[Data to process]

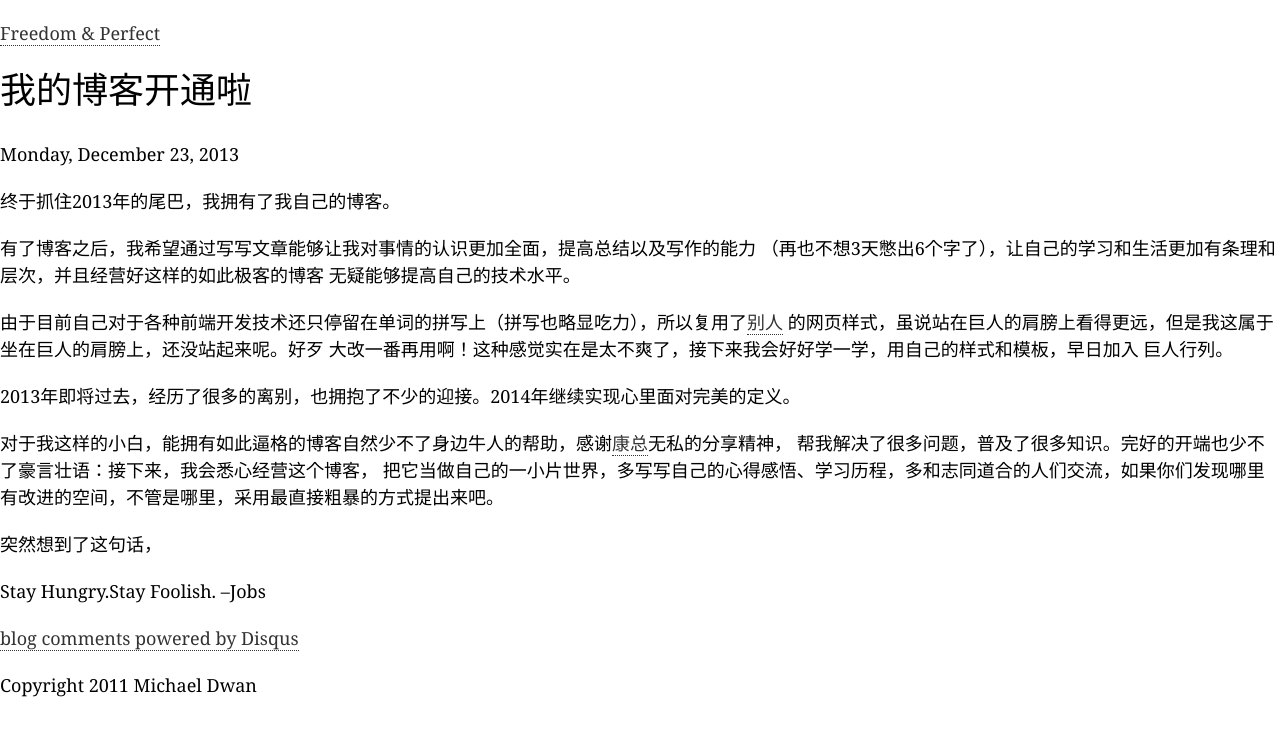
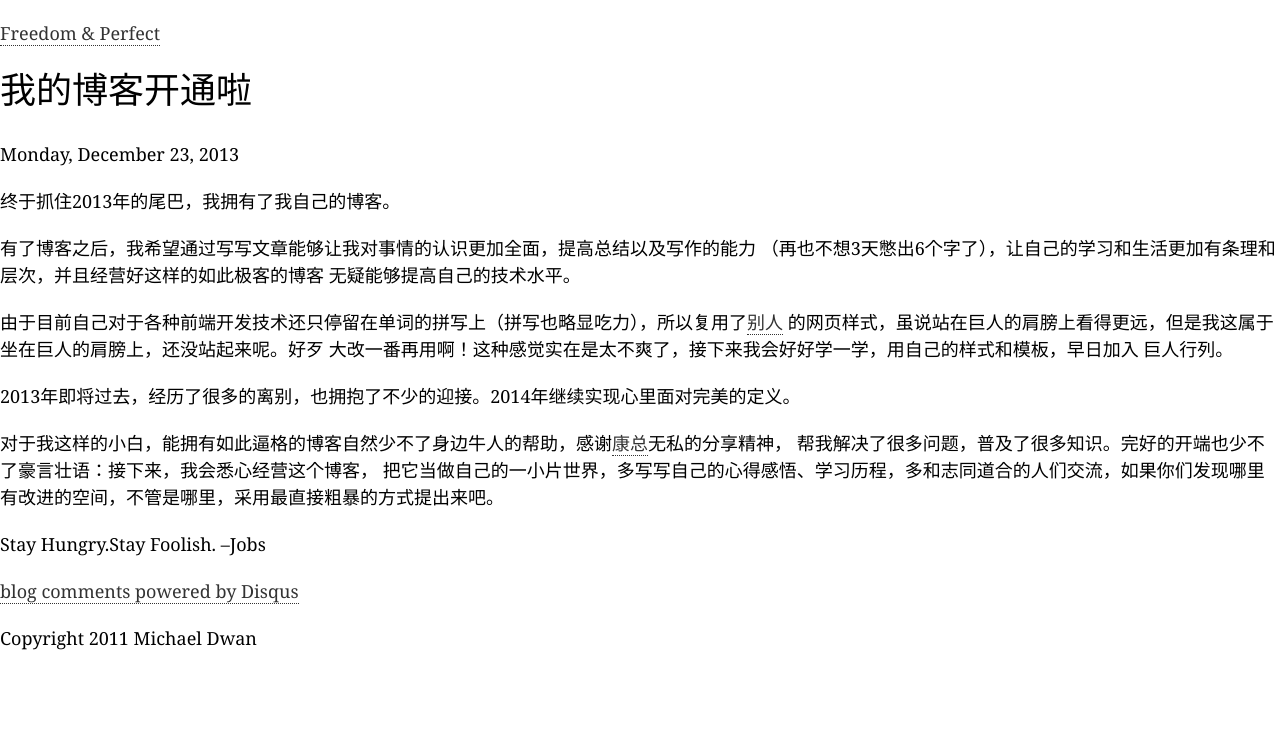
Before and after one commit to xushengming/xushengming.github.io, a Jekyll site: the page built from _posts/2013-12-23-first-blog.md, in a window 1280 px wide. Shown: the top 736 px of the page. Built offline with Jekyll 4.4.1, drawn with Linux system fonts in a browser that asks for light colours; some web fonts are replaced; comment, search, counter and statistics services are not loaded.

Commit message:
little change4

```diff
--- a/_posts/2013-12-23-first-blog.md
+++ b/_posts/2013-12-23-first-blog.md
@@ -20,10 +20,7 @@ title: 我的博客开通啦
 把它当做自己的一小片世界，多写写自己的心得感悟、学习历程，多和志同道合的人们交流，如果你们发现哪里
 有改进的空间，不管是哪里，采用最直接粗暴的方式提出来吧。
 
-突然想到了这句话，
-
->Stay Hungry.Stay Foolish.
->                          --Jobs
+>Stay Hungry.Stay Foolish.   --Jobs
 
 [1]: http://michaeldwan.com/ "Michael Dwan的主页"
 [康总]: http://www.kangzubin.cn/ "康总的主页"
```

[/Data to process]

• [What to work on]
Sift through the material above and copy each line that holds "first".

• [Answer to the exercise]
Before and after one commit to xushengming/xushengming.github.io, a Jekyll site: the page built from _posts/2013-12-23-first-blog.md, in a window 1280 px wide. Shown: the top 736 px of the page. Built offline with Jekyll 4.4.1, drawn with Linux system fonts in a browser that asks for light colours; some web fonts are replaced; comment, search, counter and statistics services are not loaded.
--- a/_posts/2013-12-23-first-blog.md
+++ b/_posts/2013-12-23-first-blog.md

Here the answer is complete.